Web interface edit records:
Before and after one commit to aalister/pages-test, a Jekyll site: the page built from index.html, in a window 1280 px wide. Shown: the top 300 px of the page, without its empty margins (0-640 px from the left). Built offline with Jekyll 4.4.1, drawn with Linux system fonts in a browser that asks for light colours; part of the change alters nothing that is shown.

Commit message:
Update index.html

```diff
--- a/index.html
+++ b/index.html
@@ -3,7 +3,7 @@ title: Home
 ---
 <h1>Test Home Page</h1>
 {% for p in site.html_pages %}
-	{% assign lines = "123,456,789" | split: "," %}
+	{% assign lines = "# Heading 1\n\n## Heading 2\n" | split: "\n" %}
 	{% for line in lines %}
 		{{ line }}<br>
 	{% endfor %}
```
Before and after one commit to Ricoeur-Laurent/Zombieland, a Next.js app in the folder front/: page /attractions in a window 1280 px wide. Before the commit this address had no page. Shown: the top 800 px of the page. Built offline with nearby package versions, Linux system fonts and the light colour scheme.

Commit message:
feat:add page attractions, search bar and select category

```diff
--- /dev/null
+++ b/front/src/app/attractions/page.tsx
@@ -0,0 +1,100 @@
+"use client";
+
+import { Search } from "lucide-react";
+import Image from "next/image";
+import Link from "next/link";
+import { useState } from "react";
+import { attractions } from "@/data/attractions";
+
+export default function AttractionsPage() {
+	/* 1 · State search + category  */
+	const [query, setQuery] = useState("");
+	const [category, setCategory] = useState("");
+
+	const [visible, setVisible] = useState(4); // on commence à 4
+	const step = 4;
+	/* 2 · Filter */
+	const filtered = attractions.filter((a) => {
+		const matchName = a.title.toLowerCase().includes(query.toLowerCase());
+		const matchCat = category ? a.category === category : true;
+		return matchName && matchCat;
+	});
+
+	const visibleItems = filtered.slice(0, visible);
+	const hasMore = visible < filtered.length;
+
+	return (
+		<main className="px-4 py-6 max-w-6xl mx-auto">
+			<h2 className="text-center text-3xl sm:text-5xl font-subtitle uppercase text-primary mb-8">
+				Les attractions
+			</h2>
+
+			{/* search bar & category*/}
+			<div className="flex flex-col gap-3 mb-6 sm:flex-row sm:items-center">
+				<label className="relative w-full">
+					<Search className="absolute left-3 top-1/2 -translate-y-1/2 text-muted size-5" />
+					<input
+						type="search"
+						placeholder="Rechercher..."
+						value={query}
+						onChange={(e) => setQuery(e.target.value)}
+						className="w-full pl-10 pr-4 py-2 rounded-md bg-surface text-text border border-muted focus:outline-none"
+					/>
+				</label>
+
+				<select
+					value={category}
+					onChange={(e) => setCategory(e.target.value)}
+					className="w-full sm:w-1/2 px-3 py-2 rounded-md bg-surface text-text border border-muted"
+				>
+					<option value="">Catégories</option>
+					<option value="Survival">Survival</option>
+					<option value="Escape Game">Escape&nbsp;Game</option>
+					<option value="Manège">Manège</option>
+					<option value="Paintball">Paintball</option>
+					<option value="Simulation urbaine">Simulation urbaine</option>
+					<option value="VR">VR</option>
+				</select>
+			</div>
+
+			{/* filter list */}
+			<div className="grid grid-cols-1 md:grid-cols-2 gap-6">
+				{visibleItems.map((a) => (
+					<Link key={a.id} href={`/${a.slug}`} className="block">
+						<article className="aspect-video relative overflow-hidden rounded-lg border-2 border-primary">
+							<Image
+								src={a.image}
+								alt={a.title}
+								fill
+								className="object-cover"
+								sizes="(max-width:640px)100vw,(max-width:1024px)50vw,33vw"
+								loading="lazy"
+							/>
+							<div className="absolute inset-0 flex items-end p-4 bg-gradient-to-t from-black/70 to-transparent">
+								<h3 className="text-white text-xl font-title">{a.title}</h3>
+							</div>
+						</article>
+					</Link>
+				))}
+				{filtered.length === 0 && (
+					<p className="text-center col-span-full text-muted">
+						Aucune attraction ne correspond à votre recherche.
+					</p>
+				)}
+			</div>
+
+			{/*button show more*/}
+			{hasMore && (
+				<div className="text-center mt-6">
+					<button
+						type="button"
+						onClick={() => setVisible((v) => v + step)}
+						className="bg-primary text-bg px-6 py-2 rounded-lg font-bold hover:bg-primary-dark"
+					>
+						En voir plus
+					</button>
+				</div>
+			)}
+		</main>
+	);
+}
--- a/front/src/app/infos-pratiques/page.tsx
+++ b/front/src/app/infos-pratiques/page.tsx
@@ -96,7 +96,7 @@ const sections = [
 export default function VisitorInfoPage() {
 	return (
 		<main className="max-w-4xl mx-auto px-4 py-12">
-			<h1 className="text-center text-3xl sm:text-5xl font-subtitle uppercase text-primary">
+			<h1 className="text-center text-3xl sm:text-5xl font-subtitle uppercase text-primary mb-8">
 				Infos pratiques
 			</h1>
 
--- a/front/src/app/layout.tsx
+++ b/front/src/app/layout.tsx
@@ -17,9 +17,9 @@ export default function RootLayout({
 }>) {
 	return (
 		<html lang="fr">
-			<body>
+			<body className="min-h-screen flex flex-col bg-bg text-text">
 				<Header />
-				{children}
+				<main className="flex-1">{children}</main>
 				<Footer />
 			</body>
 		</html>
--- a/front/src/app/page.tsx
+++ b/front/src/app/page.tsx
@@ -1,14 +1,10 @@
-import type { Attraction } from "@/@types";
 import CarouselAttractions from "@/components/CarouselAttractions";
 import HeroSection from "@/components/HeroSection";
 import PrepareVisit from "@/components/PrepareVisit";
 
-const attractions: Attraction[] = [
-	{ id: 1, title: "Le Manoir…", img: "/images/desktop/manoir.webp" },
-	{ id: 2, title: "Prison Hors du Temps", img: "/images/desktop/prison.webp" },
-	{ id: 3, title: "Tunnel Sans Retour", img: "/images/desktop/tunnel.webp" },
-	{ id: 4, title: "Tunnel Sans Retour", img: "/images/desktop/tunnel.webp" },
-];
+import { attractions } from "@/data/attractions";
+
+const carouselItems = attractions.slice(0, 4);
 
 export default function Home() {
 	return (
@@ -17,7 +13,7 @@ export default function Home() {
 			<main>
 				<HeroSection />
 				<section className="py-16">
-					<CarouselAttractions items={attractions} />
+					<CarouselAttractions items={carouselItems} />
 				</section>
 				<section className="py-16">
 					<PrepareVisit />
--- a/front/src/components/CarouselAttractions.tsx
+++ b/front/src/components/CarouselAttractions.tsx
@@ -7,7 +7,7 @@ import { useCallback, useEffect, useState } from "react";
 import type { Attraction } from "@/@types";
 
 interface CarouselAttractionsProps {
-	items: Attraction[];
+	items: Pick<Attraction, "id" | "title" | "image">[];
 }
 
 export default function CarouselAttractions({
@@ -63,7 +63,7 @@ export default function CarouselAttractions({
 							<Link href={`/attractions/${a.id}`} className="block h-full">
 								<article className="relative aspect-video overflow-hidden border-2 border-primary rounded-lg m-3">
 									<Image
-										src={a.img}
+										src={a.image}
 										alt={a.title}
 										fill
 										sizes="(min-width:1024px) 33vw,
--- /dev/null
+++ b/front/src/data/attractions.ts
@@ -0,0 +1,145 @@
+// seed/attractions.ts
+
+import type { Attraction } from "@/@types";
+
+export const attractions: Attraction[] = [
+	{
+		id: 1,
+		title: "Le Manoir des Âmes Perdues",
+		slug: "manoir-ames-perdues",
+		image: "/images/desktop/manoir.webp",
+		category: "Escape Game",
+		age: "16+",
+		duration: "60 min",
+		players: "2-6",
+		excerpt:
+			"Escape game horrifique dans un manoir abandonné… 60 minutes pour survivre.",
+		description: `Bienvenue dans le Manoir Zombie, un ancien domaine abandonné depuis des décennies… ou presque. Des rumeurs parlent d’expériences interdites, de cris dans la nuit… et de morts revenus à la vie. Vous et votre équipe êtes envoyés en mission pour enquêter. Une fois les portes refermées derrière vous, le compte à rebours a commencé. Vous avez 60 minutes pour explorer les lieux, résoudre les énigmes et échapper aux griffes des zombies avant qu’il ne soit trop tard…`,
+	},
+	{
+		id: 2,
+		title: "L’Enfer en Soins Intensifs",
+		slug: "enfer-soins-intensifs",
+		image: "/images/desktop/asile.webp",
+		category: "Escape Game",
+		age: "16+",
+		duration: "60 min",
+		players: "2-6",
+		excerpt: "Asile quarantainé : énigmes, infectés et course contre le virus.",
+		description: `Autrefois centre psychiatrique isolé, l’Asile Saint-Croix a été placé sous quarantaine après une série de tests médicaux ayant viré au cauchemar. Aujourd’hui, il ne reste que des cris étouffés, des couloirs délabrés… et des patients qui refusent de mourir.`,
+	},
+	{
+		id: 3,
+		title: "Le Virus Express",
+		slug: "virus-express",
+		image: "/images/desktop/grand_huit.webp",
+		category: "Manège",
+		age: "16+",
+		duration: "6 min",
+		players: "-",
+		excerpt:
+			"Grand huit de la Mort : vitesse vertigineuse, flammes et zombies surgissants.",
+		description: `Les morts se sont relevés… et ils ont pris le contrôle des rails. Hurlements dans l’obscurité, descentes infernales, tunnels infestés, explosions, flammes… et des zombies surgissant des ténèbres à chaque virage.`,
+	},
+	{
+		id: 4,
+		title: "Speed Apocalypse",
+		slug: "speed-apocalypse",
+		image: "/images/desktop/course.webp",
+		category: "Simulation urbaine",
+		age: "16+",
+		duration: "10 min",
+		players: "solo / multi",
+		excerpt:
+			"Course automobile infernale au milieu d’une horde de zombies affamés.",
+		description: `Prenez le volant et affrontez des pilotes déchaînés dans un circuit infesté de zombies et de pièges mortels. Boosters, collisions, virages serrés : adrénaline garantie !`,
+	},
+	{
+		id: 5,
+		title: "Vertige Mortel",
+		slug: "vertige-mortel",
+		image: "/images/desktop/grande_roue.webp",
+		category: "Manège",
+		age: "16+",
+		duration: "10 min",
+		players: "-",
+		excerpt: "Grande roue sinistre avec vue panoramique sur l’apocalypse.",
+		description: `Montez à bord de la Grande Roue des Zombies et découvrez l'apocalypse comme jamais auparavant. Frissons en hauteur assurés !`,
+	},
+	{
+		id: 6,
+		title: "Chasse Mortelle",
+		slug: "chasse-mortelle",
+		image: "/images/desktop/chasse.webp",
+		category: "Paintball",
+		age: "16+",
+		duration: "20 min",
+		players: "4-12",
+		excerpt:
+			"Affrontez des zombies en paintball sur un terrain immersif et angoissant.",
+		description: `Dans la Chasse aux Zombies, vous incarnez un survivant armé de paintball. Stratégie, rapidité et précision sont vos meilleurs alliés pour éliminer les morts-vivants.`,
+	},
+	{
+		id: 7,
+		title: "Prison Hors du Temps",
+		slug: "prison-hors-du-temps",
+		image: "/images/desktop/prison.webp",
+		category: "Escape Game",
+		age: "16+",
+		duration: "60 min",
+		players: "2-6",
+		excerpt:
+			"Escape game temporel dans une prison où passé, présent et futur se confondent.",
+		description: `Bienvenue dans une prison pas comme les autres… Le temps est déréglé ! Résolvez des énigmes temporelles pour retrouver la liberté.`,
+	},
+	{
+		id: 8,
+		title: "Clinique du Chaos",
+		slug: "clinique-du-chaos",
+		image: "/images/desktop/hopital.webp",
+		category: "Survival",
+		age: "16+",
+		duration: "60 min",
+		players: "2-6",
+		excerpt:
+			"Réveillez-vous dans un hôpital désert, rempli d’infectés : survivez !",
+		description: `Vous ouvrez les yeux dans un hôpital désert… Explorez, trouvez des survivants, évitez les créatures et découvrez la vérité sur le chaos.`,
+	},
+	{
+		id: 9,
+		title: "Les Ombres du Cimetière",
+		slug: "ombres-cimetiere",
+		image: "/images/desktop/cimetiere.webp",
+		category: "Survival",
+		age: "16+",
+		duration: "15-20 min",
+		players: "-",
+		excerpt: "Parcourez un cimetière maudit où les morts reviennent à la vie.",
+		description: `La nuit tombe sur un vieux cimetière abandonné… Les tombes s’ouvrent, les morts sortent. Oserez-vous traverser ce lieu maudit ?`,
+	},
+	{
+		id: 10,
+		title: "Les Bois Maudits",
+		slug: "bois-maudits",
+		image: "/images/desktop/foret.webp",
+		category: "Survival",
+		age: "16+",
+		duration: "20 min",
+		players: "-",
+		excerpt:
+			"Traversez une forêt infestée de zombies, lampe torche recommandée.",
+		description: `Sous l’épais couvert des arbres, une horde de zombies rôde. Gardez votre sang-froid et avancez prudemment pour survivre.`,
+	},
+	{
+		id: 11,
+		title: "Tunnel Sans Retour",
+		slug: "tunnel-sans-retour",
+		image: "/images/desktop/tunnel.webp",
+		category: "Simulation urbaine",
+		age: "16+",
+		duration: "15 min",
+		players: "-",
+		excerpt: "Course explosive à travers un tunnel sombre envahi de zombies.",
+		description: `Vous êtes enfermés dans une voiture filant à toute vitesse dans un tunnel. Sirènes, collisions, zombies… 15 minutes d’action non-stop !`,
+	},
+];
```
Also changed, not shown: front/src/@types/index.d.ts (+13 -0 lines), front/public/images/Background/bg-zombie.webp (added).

● **REQUIREMENT**
Write out each line above that contains the word "useState".

● **RESULT FOR THIS TASK**
+import { useState } from "react";
+	const [query, setQuery] = useState("");
+	const [category, setCategory] = useState("");
+	const [visible, setVisible] = useState(4); // on commence à 4
@@ -7,7 +7,7 @@ import { useCallback, useEffect, useState } from "react";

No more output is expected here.